§ Supplied data

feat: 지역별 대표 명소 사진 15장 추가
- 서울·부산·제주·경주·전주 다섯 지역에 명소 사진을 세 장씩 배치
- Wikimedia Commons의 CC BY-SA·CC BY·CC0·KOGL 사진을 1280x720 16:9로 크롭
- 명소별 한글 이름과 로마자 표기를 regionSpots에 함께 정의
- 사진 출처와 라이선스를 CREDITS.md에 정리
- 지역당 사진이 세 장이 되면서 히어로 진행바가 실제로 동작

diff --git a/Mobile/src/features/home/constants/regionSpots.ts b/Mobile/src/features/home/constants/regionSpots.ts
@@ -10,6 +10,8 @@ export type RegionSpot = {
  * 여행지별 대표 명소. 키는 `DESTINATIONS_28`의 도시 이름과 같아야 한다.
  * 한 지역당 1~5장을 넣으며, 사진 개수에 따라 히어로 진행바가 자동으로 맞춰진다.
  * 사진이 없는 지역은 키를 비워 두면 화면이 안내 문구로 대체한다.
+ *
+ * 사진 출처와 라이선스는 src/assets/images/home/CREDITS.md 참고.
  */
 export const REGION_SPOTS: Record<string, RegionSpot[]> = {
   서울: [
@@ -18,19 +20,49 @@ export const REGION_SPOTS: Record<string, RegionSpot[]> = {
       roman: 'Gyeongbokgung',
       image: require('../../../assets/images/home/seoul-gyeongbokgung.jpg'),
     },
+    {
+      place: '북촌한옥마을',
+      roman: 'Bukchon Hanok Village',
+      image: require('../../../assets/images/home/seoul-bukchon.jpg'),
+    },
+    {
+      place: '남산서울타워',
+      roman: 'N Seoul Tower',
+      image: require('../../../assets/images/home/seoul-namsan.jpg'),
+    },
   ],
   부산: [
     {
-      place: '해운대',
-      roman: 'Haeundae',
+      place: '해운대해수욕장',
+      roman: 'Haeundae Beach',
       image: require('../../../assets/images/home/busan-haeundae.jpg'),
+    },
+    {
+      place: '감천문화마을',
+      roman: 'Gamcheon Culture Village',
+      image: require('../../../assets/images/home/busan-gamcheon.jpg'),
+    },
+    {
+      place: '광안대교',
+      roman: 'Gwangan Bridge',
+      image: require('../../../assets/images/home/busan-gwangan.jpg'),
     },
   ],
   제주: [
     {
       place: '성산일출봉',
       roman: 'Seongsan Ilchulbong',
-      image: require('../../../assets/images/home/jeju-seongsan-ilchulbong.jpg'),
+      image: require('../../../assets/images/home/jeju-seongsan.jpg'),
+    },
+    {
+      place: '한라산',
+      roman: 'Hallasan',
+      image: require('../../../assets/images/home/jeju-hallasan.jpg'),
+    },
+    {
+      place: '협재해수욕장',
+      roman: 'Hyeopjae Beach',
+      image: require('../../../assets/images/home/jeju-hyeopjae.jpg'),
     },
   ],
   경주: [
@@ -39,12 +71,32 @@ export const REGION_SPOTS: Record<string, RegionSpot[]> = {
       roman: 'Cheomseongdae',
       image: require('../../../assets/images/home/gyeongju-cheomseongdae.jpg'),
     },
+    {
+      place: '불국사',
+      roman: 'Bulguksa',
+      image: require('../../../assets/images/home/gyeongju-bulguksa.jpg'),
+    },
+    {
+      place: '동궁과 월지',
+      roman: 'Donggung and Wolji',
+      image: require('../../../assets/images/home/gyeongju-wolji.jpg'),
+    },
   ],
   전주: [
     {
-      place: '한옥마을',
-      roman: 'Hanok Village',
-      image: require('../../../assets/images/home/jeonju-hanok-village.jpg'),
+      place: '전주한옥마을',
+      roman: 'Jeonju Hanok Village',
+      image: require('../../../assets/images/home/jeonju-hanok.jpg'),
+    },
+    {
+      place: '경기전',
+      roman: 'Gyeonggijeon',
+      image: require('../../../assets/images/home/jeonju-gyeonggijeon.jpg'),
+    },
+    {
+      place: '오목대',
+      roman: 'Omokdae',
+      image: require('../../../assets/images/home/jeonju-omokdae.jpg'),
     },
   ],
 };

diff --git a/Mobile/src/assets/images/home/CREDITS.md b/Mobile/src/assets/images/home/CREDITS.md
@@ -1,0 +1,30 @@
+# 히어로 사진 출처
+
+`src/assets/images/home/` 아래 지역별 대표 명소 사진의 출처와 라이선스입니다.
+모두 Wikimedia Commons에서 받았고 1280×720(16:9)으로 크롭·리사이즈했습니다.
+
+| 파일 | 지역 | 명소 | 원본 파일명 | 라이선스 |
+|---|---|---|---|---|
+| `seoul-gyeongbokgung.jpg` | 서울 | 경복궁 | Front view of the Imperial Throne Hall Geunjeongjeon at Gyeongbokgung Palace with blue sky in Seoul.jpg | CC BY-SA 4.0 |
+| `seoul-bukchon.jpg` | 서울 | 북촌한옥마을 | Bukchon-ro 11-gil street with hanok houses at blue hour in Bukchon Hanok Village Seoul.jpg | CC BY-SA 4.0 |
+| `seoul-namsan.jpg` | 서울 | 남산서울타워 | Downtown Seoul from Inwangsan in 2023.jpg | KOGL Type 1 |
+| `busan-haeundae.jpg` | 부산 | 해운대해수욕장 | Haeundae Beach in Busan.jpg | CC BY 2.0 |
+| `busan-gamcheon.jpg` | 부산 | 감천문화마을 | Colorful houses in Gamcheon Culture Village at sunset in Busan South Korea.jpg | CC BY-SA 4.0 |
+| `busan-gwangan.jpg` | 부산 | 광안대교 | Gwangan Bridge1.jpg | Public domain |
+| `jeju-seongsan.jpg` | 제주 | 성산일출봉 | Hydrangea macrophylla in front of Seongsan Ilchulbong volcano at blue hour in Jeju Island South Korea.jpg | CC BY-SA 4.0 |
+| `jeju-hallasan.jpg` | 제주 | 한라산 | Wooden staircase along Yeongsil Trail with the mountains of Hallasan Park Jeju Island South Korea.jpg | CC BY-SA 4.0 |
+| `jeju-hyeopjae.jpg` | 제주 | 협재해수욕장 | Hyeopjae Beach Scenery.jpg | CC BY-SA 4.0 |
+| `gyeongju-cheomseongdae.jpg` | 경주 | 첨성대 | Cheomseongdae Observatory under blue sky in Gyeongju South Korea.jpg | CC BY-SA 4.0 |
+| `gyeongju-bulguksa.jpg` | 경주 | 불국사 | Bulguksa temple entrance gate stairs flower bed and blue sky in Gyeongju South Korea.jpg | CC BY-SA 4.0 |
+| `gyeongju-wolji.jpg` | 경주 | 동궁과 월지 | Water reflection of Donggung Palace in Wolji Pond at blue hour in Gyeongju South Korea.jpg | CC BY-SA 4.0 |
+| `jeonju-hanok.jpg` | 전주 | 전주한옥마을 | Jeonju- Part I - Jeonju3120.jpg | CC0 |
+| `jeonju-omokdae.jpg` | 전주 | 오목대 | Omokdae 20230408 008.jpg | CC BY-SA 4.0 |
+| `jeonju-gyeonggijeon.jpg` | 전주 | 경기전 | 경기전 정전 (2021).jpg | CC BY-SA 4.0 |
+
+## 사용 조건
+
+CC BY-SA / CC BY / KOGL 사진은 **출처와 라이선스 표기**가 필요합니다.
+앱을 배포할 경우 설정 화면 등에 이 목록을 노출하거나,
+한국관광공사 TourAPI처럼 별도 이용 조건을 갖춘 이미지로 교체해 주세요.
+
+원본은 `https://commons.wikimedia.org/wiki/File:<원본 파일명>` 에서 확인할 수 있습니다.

§ Problem
Extract every line from the records above that contains the word "Korea".

§ Task response
+| `busan-gamcheon.jpg` | 부산 | 감천문화마을 | Colorful houses in Gamcheon Culture Village at sunset in Busan South Korea.jpg | CC BY-SA 4.0 |
+| `jeju-seongsan.jpg` | 제주 | 성산일출봉 | Hydrangea macrophylla in front of Seongsan Ilchulbong volcano at blue hour in Jeju Island South Korea.jpg | CC BY-SA 4.0 |
+| `jeju-hallasan.jpg` | 제주 | 한라산 | Wooden staircase along Yeongsil Trail with the mountains of Hallasan Park Jeju Island South Korea.jpg | CC BY-SA 4.0 |
+| `gyeongju-cheomseongdae.jpg` | 경주 | 첨성대 | Cheomseongdae Observatory under blue sky in Gyeongju South Korea.jpg | CC BY-SA 4.0 |
+| `gyeongju-bulguksa.jpg` | 경주 | 불국사 | Bulguksa temple entrance gate stairs flower bed and blue sky in Gyeongju South Korea.jpg | CC BY-SA 4.0 |
+| `gyeongju-wolji.jpg` | 경주 | 동궁과 월지 | Water reflection of Donggung Palace in Wolji Pond at blue hour in Gyeongju South Korea.jpg | CC BY-SA 4.0 |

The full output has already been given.